We were frozen in our tracks as the polar vortex shut us down, giving our loyal mail carrier a day off and closing schools.
"No outdoor play" recommendations because of dangerous wind chill had parents scrambling for indoor ideas. Letting children create on a free day was the mantra of a friend who cared for two school-age girls. While one did an "alphabet search," hunting for objects around the house beginning with letters A-Z and photographing them with grandma's cellphone, the other went online to Target's website to pretend shop by jotting "purchases" on a sheet of paper, the challenge to "spend" less than $50.
A preschool teacher said her grandkids enjoyed creative thinking by making up clever activities based on nursery rhymes. For example, before preparing hard-boiled eggs for lunch, they recited "Humpty Dumpty" and came up with ways to protect him (bubble wrap!) from cracking on a "fall" from a shelf.
While you're not likely to get the brutally cold slap in the face we experienced, there are still stormy and rainy days that will keep your kids inside in the weeks ahead.
Here are three more fun indoor activities:

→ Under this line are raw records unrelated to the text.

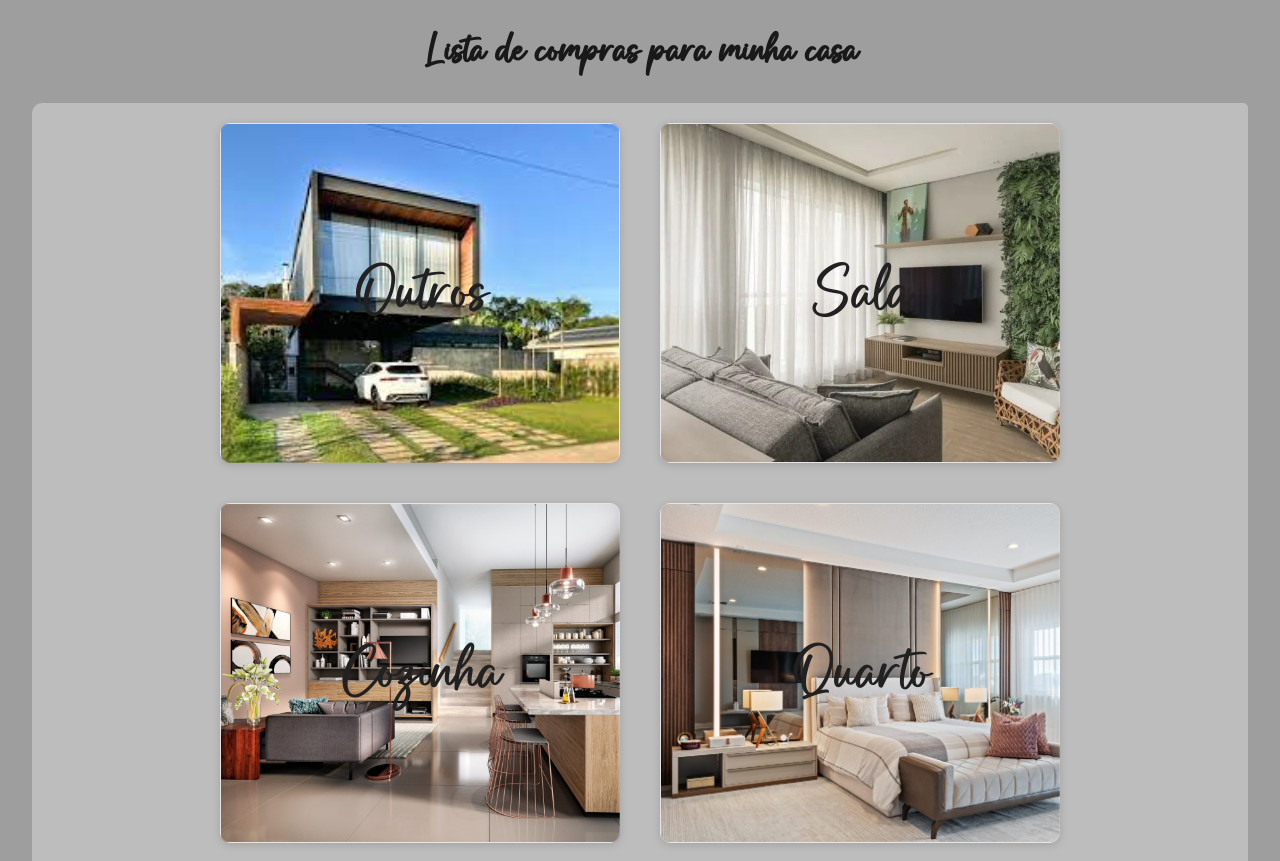
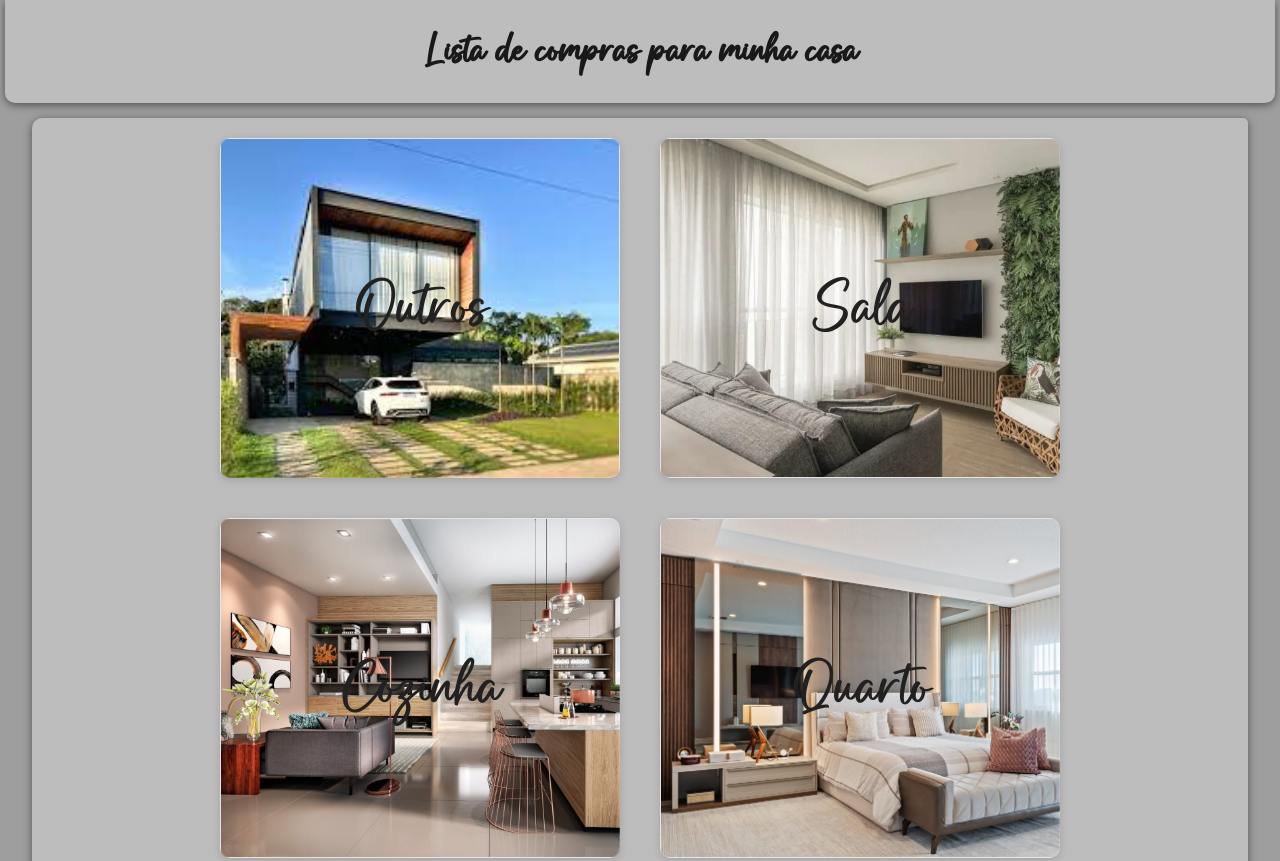
Before and after one commit to tiago-forward/Projeto-Pessoal-Minha-Casa, a plain HTML site: page index.html in a window 1280 px wide. Shown: the top 861 px of the page. Drawn offline with Linux system fonts and the light colour scheme; a web font is replaced by a local one.

Commit message:
settings background

```diff
--- a/src/css/style.css
+++ b/src/css/style.css
@@ -12,8 +12,13 @@ body{
 .header{
     display: flex;
     justify-content: center;
+    background-color: #BDBDBD;
     padding: 30px;
+    margin: 0 5px 15px 5px;
     font-family: 'Butterscotch', Arial, Helvetica, sans-serif;
+    border-bottom-left-radius: 10px;
+    border-bottom-right-radius: 10px;
+    box-shadow: 0px 2px 8px rgba(0, 0, 0, 0.5);
 }
 
 .header .titulo{
@@ -35,6 +40,7 @@ body{
     width: 95vw;
     padding: 20px 60px;
     border-radius: 10px 5px;
+    box-shadow: 0px 2px 8px rgba(0, 0, 0, 0.5);
 }
 
 .menu-container .menu p{
```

Be weather watchers. Check the weather online and in this newspaper. What are the conditions in another state or country where your friends and relatives live? Older kids can be reporters in a pretend weather center. One can be on location (by a window) while the other is in a mock "studio." What's the weekend prediction?

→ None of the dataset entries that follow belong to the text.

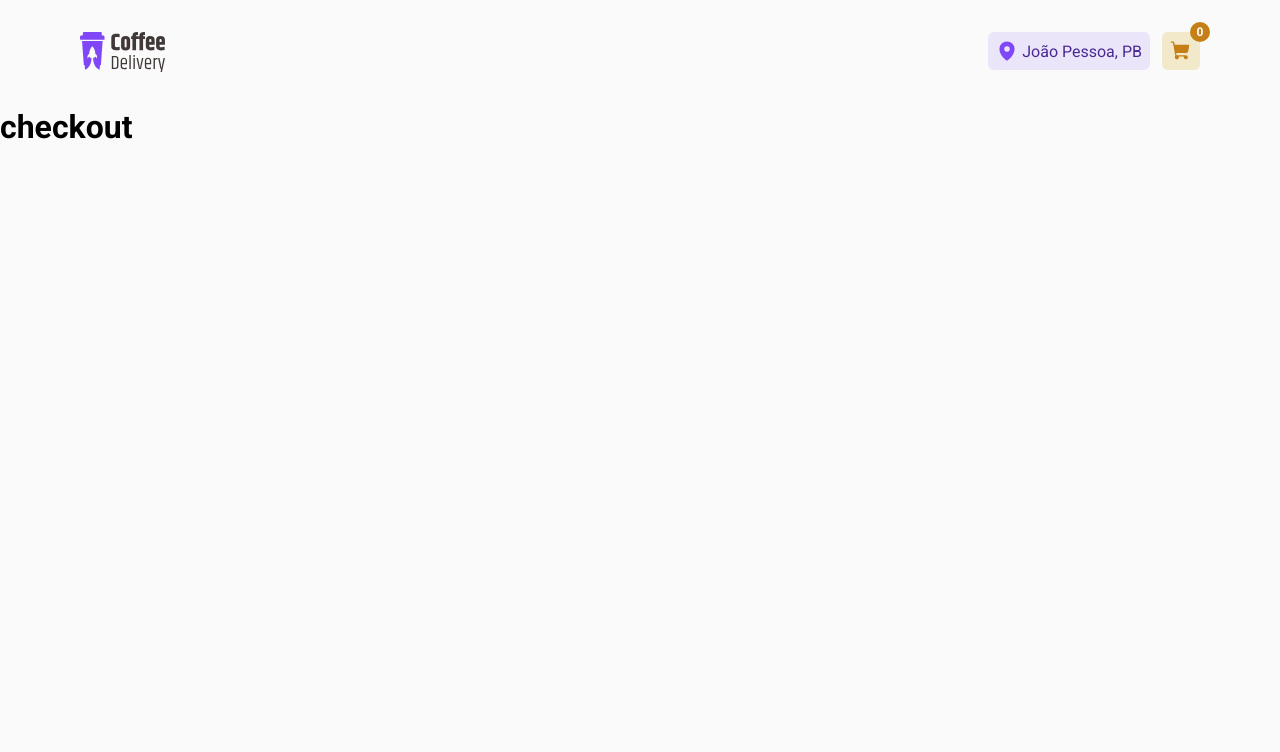
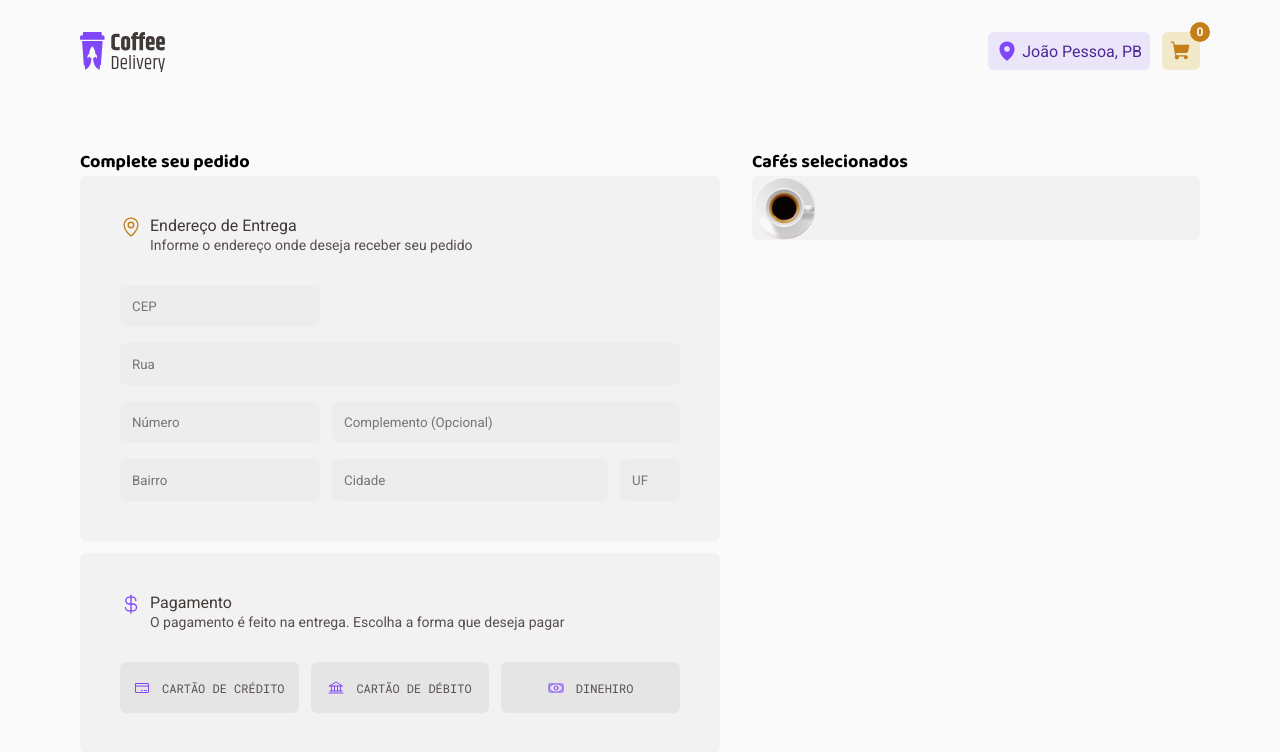
Before and after one commit to jorgedss/coffee-delivery, a React (Vite) app: page /checkout in a window 1280 px wide. Shown: the top 752 px of the page. Built offline with nearby package versions, Linux system fonts and the light colour scheme; the HTML template or start-up script is replaced by a standard one.

Commit message:
Estilização do formulário de endereço

```diff
--- a/index.html
+++ b/index.html
@@ -12,6 +12,8 @@
       href="https://fonts.googleapis.com/css2?family=Baloo+2:wght@400..800&family=Roboto:ital,wght@0,100;0,300;0,400;0,500;0,700;0,900;1,100;1,300;1,400;1,500;1,700;1,900&display=swap"
       rel="stylesheet"
     />
+    <link href="https://fonts.googleapis.com/css2?family=Roboto+Mono:ital,wght@0,100..700;1,100..700&display=swap" rel="stylesheet">
+
   </head>
   <body>
     <div id="root"></div>
--- a/src/pages/Checkout.tsx
+++ /dev/null
@@ -1,3 +0,0 @@
-export function Checkout() {
-  return <h1>checkout</h1>
-}
--- /dev/null
+++ b/src/pages/Checkout/index.tsx
@@ -0,0 +1,109 @@
+import { Bank, CreditCard, CurrencyDollar, MapPin, Money } from 'phosphor-react'
+import {
+  AddressAndPayment,
+  AddressContainer,
+  AddressForm,
+  ButtonPayment,
+  ButtonsPayment,
+  CheckContainer,
+  FinishOrder,
+  GeneralContainer,
+  Order,
+  PaymentContainer,
+} from './styles'
+import { defaultTheme } from '../../styles/themes/default'
+import coffee from '../../assets/CoffeeMini.svg'
+
+export function Checkout() {
+  return (
+    <GeneralContainer>
+      <AddressAndPayment>
+        <span>Complete seu pedido</span>
+
+        <form action="">
+          <AddressContainer>
+            <header>
+              <MapPin size={22} color={defaultTheme['yellow-dark']} />
+              <div>
+                <h1> Endereço de Entrega</h1>
+                <h2>Informe o endereço onde deseja receber seu pedido</h2>
+              </div>
+            </header>
+
+            <AddressForm>
+              <input type="number" name="cep" id="cep" placeholder="CEP" />
+              <input type="text" name="rua" id="rua" placeholder="Rua" />
+              <input
+                type="number"
+                name="numero"
+                id="numero"
+                placeholder="Número"
+              />
+              <input
+                type="text"
+                name="complemento"
+                id="complemento"
+                placeholder="Complemento (Opcional)"
+              />
+
+              <input
+                type="text"
+                name="bairro"
+                id="bairro"
+                placeholder="Bairro"
+              />
+              <input
+                type="text"
+                name="cidade"
+                id="cidade"
+                placeholder="Cidade"
+              />
+              <input type="text" name="uf" id="uf" placeholder="UF" />
+            </AddressForm>
+          </AddressContainer>
+
+          <PaymentContainer>
+            <header>
+              <CurrencyDollar size={22} color={defaultTheme.purple} />
+              <div>
+                <h1>Pagamento</h1>
+                <h2>
+                  O pagamento é feito na entrega. Escolha a forma que deseja
+                  pagar
+                </h2>
+              </div>
+            </header>
+            <ButtonsPayment>
+              <ButtonPayment>
+                <CreditCard size={16} color={defaultTheme.purple} />
+                <input type="radio" />
+                CARTÃO DE CRÉDITO
+              </ButtonPayment>
+
+              <ButtonPayment>
+                <Bank color={defaultTheme.purple} size={16} />
+                CARTÃO DE DÉBITO
+              </ButtonPayment>
+
+              <ButtonPayment>
+                <Money color={defaultTheme.purple} size={16} />
+                DINEHIRO
+              </ButtonPayment>
+            </ButtonsPayment>
+          </PaymentContainer>
+        </form>
+      </AddressAndPayment>
+
+      <CheckContainer>
+        <span>Cafés selecionados</span>
+        <FinishOrder>
+          <article>
+            <Order>
+              <img src={coffee} />
+            </Order>
+          </article>
+        </FinishOrder>
+      </CheckContainer>
+    </GeneralContainer>
+  )
+}
--- /dev/null
+++ b/src/pages/Checkout/styles.ts
@@ -0,0 +1,167 @@
+import styled from 'styled-components'
+
+export const GeneralContainer = styled.div`
+  display: flex;
+  max-width: 1120px;
+  gap: 32px;
+  margin: 40px auto 0;
+  height: 100vh;
+  span {
+    font-family: 'Baloo 2';
+    font-size: 18px;
+    font-weight: bold;
+  }
+`
+
+export const AddressAndPayment = styled.div`
+  max-width: 640px;
+  width: 100%;
+`
+
+export const TextStyles = styled.div`
+  h1 {
+    color: ${(props) => props.theme.subtitle};
+    font-size: 16px;
+    font-weight: 400;
+    margin-bottom: 2px;
+  }
+
+  h2 {
+    color: ${(props) => props.theme.text};
+    font-size: 14px;
+    font-weight: 400;
+    margin-bottom: 32px;
+  }
+`
+
+export const AddressContainer = styled(TextStyles)`
+  display: flex;
+  flex-direction: column;
+  padding: 40px;
+  background-color: ${(props) => props.theme.card};
+  border-radius: 6px;
+  margin-bottom: 12px;
+
+  header {
+    display: flex;
+    gap: 8px;
+  }
+`
+
+export const AddressForm = styled.div`
+  display: grid;
+  grid-template-columns: 200px 1fr 60px;
+  gap: 16px 12px;
+  grid-template-areas:
+    'cep . .'
+    'rua rua rua'
+    'numero complemento complemento'
+    'bairro cidade uf';
+
+  input {
+    height: 42px;
+    width: 100%;
+    background-color: ${(props) => props.theme.input};
+    border: none;
+    border-radius: 6px;
+    color: ${(props) => props.theme.label};
+    padding-left: 12px;
+    box-sizing: border-box;
+  }
+
+  input[type='number']::-webkit-inner-spin-button {
+    -webkit-appearance: none;
+  }
+  #cep {
+    grid-area: cep;
+  }
+  #rua {
+    grid-area: rua;
+  }
+  #numero {
+    grid-area: numero;
+  }
+  #complemento {
+    grid-area: complemento;
+  }
+  #bairro {
+    grid-area: bairro;
+  }
+  #cidade {
+    grid-area: cidade;
+  }
+  #uf {
+    grid-area: uf;
+  }
+
+  :focus {
+    border: 2px solid ${(props) => props.theme['yellow-dark']};
+  }
+`
+
+export const PaymentContainer = styled(TextStyles)`
+  padding: 40px;
+  background-color: ${(props) => props.theme.card};
+  border-radius: 6px;
+
+  header {
+    display: flex;
+    gap: 8px;
+  }
+`
+
+export const ButtonsPayment = styled.div`
+  width: 100%;
+  display: flex;
+  gap: 12px;
+`
+export const ButtonPayment = styled.label`
+  display: flex;
+  justify-content: center;
+  align-items: center;
+  gap: 12px;
+
+  border-radius: 6px;
+  background-color: ${(props) => props.theme.button};
+
+  height: 51px;
+  width: 178.67px;
+
+  font-family: 'Roboto mono';
+  font-size: 12px;
+  color: ${(props) => props.theme.text};
+
+  &:hover {
+    background-color: ${(props) => props.theme.hover};
+  }
+
+  input {
+    display: none;
+  }
+
+  &.teste {
+    border: 1px solid red;
+  }
+
+  .selected {
+    border: ${(props) => props.theme.purple};
+    background-color: ${(props) => props.theme['purple-light']};
+  }
+`
+
+export const CheckContainer = styled.div`
+  max-width: 448px;
+  width: 100%;
+`
+export const FinishOrder = styled.div`
+  display: flex;
+  flex-direction: column;
+  background-color: ${(props) => props.theme.card};
+  border-radius: 6px;
+`
+export const Order = styled.section`
+  display: flex;
+  img {
+    margin-right: 20px;
+  }
+`
--- a/src/components/CoffeesCards/index.tsx
+++ b/src/pages/Home/CoffeesCards/index.tsx
@@ -11,9 +11,9 @@ import {
   Price,
   PriceAndShop,
 } from './styles'
-import cup from '../../assets/cup.svg'
+import cup from '../../../assets/cup.svg'
 import { Minus, Plus, ShoppingCart } from 'phosphor-react'
-import { defaultTheme } from '../../styles/themes/default'
+import { defaultTheme } from '../../../styles/themes/default'
 
 export function CoffeeCard() {
   return (
--- a/src/pages/Home/index.tsx
+++ b/src/pages/Home/index.tsx
@@ -8,7 +8,7 @@ import {
 import coffeImage from '../../assets/coffeeImage.svg'
 import { Coffee, Package, ShoppingCart, Timer } from 'phosphor-react'
 import { defaultTheme } from '../../styles/themes/default'
-import { CoffeeCard } from '../../components/CoffeesCards'
+import { CoffeeCard } from './CoffeesCards'
 
 export function Home() {
   return (
```
Also changed, not shown: src/assets/CoffeeMini.svg (added), src/pages/Home/CoffeesCards/styles.ts (renamed from src/components/CoffeesCards/styles.ts).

Get moving! Physical activity is a fun and natural part of life. Challenge kids to come up with an exercise routine to their favorite music. Be their student and let them teach the moves to you.
Tell stories. Cut out a picture from this paper, or use a printed photo from your last vacation. Encourage your child to tell a story, real or imagined, about it. Start by saying where it occurred, when it happened and what the character was doing. If your child gets stuck, encourage her by asking "And then what happened?